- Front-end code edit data
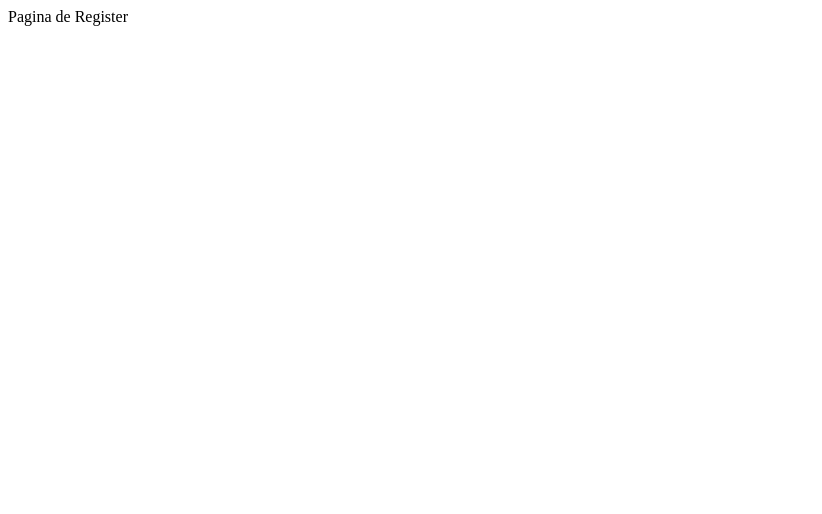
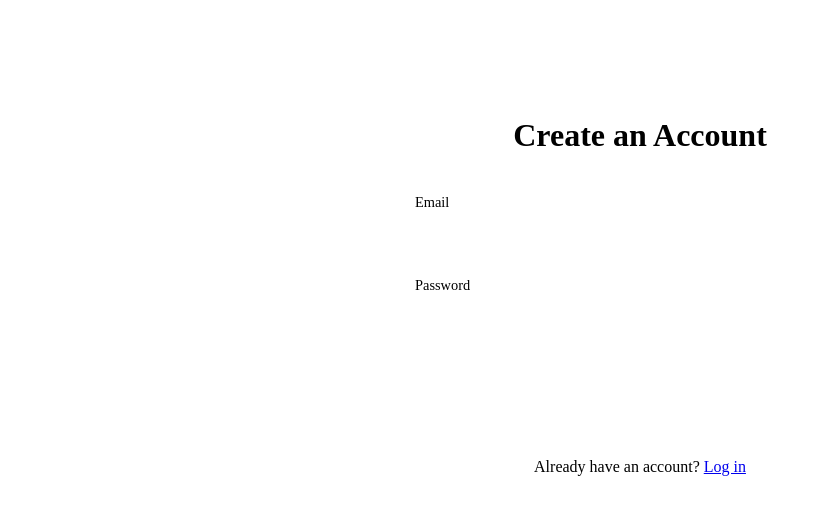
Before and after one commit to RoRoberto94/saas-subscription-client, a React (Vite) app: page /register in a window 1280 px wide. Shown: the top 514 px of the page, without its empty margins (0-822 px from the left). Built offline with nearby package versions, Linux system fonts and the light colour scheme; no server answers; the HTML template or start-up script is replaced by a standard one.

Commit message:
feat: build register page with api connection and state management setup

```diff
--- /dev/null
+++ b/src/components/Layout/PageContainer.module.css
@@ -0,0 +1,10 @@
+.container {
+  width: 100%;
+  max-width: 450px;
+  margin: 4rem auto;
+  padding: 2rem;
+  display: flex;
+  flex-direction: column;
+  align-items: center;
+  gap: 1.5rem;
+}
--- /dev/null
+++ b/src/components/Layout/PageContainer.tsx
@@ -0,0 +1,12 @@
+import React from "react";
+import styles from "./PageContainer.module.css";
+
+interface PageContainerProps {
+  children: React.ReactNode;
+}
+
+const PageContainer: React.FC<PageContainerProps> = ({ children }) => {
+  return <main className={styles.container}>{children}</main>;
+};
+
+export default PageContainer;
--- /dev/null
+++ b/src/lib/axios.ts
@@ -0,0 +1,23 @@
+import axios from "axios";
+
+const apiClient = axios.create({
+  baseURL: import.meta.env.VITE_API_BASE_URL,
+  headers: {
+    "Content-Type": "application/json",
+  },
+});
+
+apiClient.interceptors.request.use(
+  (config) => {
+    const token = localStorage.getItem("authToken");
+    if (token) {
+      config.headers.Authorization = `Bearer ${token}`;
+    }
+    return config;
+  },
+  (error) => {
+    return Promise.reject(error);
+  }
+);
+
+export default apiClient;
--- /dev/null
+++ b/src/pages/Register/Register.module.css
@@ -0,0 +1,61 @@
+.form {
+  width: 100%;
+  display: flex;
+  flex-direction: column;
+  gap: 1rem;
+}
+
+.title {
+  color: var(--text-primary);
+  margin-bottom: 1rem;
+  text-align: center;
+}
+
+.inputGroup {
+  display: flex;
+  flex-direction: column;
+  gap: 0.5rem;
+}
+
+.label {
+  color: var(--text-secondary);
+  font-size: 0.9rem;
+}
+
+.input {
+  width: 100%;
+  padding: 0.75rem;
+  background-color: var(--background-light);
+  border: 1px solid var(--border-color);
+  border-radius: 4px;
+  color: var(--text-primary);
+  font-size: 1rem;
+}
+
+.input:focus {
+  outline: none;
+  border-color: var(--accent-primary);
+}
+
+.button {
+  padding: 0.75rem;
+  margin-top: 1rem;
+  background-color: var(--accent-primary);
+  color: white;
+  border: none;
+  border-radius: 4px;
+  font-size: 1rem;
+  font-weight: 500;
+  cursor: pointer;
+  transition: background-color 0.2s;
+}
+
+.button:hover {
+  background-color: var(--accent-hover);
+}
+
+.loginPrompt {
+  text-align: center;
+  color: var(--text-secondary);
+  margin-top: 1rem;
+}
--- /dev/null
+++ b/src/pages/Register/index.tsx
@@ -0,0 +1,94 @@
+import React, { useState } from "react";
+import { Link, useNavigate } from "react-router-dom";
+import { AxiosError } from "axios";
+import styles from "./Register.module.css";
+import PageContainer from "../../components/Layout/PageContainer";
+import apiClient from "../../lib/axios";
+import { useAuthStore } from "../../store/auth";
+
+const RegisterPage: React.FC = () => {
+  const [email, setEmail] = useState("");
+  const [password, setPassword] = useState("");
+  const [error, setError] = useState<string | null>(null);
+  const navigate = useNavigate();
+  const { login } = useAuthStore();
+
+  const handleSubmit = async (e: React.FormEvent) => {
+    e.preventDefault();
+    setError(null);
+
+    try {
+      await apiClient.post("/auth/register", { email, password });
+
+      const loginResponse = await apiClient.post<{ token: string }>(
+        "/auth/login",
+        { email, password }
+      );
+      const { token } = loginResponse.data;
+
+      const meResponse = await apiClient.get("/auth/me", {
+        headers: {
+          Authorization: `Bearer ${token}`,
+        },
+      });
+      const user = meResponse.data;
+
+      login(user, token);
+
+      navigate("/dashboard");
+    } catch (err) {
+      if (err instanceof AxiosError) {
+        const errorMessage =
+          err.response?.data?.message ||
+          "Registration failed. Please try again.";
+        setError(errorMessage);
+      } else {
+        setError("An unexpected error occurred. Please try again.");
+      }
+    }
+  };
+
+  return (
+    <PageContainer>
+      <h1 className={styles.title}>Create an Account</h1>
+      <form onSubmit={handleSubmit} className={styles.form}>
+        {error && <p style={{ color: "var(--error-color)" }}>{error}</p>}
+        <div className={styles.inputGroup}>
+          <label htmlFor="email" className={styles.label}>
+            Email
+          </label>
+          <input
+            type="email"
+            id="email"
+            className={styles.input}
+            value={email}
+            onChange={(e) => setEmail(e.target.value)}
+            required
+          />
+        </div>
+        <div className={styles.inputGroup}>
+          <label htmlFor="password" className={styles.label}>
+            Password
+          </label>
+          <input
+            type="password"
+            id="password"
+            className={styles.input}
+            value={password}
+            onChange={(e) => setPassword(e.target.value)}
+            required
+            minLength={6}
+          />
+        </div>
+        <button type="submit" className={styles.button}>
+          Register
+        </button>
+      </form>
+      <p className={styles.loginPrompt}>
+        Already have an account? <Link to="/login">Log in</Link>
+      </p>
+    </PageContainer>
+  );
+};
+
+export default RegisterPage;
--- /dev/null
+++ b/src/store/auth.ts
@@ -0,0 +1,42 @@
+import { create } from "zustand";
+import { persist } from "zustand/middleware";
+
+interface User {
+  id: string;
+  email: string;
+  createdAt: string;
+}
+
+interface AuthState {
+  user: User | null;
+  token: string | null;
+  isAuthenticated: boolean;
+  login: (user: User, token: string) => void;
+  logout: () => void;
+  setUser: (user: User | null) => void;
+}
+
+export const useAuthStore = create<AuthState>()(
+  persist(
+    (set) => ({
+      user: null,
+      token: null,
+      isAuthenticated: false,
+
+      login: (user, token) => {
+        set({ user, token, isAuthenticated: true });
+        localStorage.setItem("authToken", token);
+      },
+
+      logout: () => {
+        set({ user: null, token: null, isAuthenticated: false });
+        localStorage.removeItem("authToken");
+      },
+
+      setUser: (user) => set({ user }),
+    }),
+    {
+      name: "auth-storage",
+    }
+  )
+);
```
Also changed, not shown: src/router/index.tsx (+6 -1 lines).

- YOUR OBJECTIVE
Reproduce every entry word for word, but skip any pictures.

- EXERCISE SOLUTION
Before and after one commit to RoRoberto94/saas-subscription-client, a React (Vite) app: page /register in a window 1280 px wide. Shown: the top 514 px of the page, without its empty margins (0-822 px from the left). Built offline with nearby package versions, Linux system fonts and the light colour scheme; no server answers; the HTML template or start-up script is replaced by a standard one.

Commit message:
feat: build register page with api connection and state management setup

```diff
--- /dev/null
+++ b/src/components/Layout/PageContainer.module.css
@@ -0,0 +1,10 @@
+.container {
+  width: 100%;
+  max-width: 450px;
+  margin: 4rem auto;
+  padding: 2rem;
+  display: flex;
+  flex-direction: column;
+  align-items: center;
+  gap: 1.5rem;
+}
--- /dev/null
+++ b/src/components/Layout/PageContainer.tsx
@@ -0,0 +1,12 @@
+import React from "react";
+import styles from "./PageContainer.module.css";
+
+interface PageContainerProps {
+  children: React.ReactNode;
+}
+
+const PageContainer: React.FC<PageContainerProps> = ({ children }) => {
+  return <main className={styles.container}>{children}</main>;
+};
+
+export default PageContainer;
--- /dev/null
+++ b/src/lib/axios.ts
@@ -0,0 +1,23 @@
+import axios from "axios";
+
+const apiClient = axios.create({
+  baseURL: import.meta.env.VITE_API_BASE_URL,
+  headers: {
+    "Content-Type": "application/json",
+  },
+});
+
+apiClient.interceptors.request.use(
+  (config) => {
+    const token = localStorage.getItem("authToken");
+    if (token) {
+      config.headers.Authorization = `Bearer ${token}`;
+    }
+    return config;
+  },
+  (error) => {
+    return Promise.reject(error);
+  }
+);
+
+export default apiClient;
--- /dev/null
+++ b/src/pages/Register/Register.module.css
@@ -0,0 +1,61 @@
+.form {
+  width: 100%;
+  display: flex;
+  flex-direction: column;
+  gap: 1rem;
+}
+
+.title {
+  color: var(--text-primary);
+  margin-bottom: 1rem;
+  text-align: center;
+}
+
+.inputGroup {
+  display: flex;
+  flex-direction: column;
+  gap: 0.5rem;
+}
+
+.label {
+  color: var(--text-secondary);
+  font-size: 0.9rem;
+}
+
+.input {
+  width: 100%;
+  padding: 0.75rem;
+  background-color: var(--background-light);
+  border: 1px solid var(--border-color);
+  border-radius: 4px;
+  color: var(--text-primary);
+  font-size: 1rem;
+}
+
+.input:focus {
+  outline: none;
+  border-color: var(--accent-primary);
+}
+
+.button {
+  padding: 0.75rem;
+  margin-top: 1rem;
+  background-color: var(--accent-primary);
+  color: white;
+  border: none;
+  border-radius: 4px;
+  font-size: 1rem;
+  font-weight: 500;
+  cursor: pointer;
+  transition: background-color 0.2s;
+}
+
+.button:hover {
+  background-color: var(--accent-hover);
+}
+
+.loginPrompt {
+  text-align: center;
+  color: var(--text-secondary);
+  margin-top: 1rem;
+}
--- /dev/null
+++ b/src/pages/Register/index.tsx
@@ -0,0 +1,94 @@
+import React, { useState } from "react";
+import { Link, useNavigate } from "react-router-dom";
+import { AxiosError } from "axios";
+import styles from "./Register.module.css";
+import PageContainer from "../../components/Layout/PageContainer";
+import apiClient from "../../lib/axios";
+import { useAuthStore } from "../../store/auth";
+
+const RegisterPage: React.FC = () => {
+  const [email, setEmail] = useState("");
+  const [password, setPassword] = useState("");
+  const [error, setError] = useState<string | null>(null);
+  const navigate = useNavigate();
+  const { login } = useAuthStore();
+
+  const handleSubmit = async (e: React.FormEvent) => {
+    e.preventDefault();
+    setError(null);
+
+    try {
+      await apiClient.post("/auth/register", { email, password });
+
+      const loginResponse = await apiClient.post<{ token: string }>(
+        "/auth/login",
+        { email, password }
+      );
+      const { token } = loginResponse.data;
+
+      const meResponse = await apiClient.get("/auth/me", {
+        headers: {
+          Authorization: `Bearer ${token}`,
+        },
+      });
+      const user = meResponse.data;
+
+      login(user, token);
+
+      navigate("/dashboard");
+    } catch (err) {
+      if (err instanceof AxiosError) {
+        const errorMessage =
+          err.response?.data?.message ||
+          "Registration failed. Please try again.";
+        setError(errorMessage);
+      } else {
+        setError("An unexpected error occurred. Please try again.");
+      }
+    }
+  };
+
+  return (
+    <PageContainer>
+      <h1 className={styles.title}>Create an Account</h1>
+      <form onSubmit={handleSubmit} className={styles.form}>
+        {error && <p style={{ color: "var(--error-color)" }}>{error}</p>}
+        <div className={styles.inputGroup}>
+          <label htmlFor="email" className={styles.label}>
+            Email
+          </label>
+          <input
+            type="email"
+            id="email"
+            className={styles.input}
+            value={email}
+            onChange={(e) => setEmail(e.target.value)}
+            required
+          />
+        </div>
+        <div className={styles.inputGroup}>
+          <label htmlFor="password" className={styles.label}>
+            Password
+          </label>
+          <input
+            type="password"
+            id="password"
+            className={styles.input}
+            value={password}
+            onChange={(e) => setPassword(e.target.value)}
+            required
+            minLength={6}
+          />
+        </div>
+        <button type="submit" className={styles.button}>
+          Register
+        </button>
+      </form>
+      <p className={styles.loginPrompt}>
+        Already have an account? <Link to="/login">Log in</Link>
+      </p>
+    </PageContainer>
+  );
+};
+
+export default RegisterPage;
--- /dev/null
+++ b/src/store/auth.ts
@@ -0,0 +1,42 @@
+import { create } from "zustand";
+import { persist } from "zustand/middleware";
+
+interface User {
+  id: string;
+  email: string;
+  createdAt: string;
+}
+
+interface AuthState {
+  user: User | null;
+  token: string | null;
+  isAuthenticated: boolean;
+  login: (user: User, token: string) => void;
+  logout: () => void;
+  setUser: (user: User | null) => void;
+}
+
+export const useAuthStore = create<AuthState>()(
+  persist(
+    (set) => ({
+      user: null,
+      token: null,
+      isAuthenticated: false,
+
+      login: (user, token) => {
+        set({ user, token, isAuthenticated: true });
+        localStorage.setItem("authToken", token);
+      },
+
+      logout: () => {
+        set({ user: null, token: null, isAuthenticated: false });
+        localStorage.removeItem("authToken");
+      },
+
+      setUser: (user) => set({ user }),
+    }),
+    {
+      name: "auth-storage",
+    }
+  )
+);
```
Also changed, not shown: src/router/index.tsx (+6 -1 lines).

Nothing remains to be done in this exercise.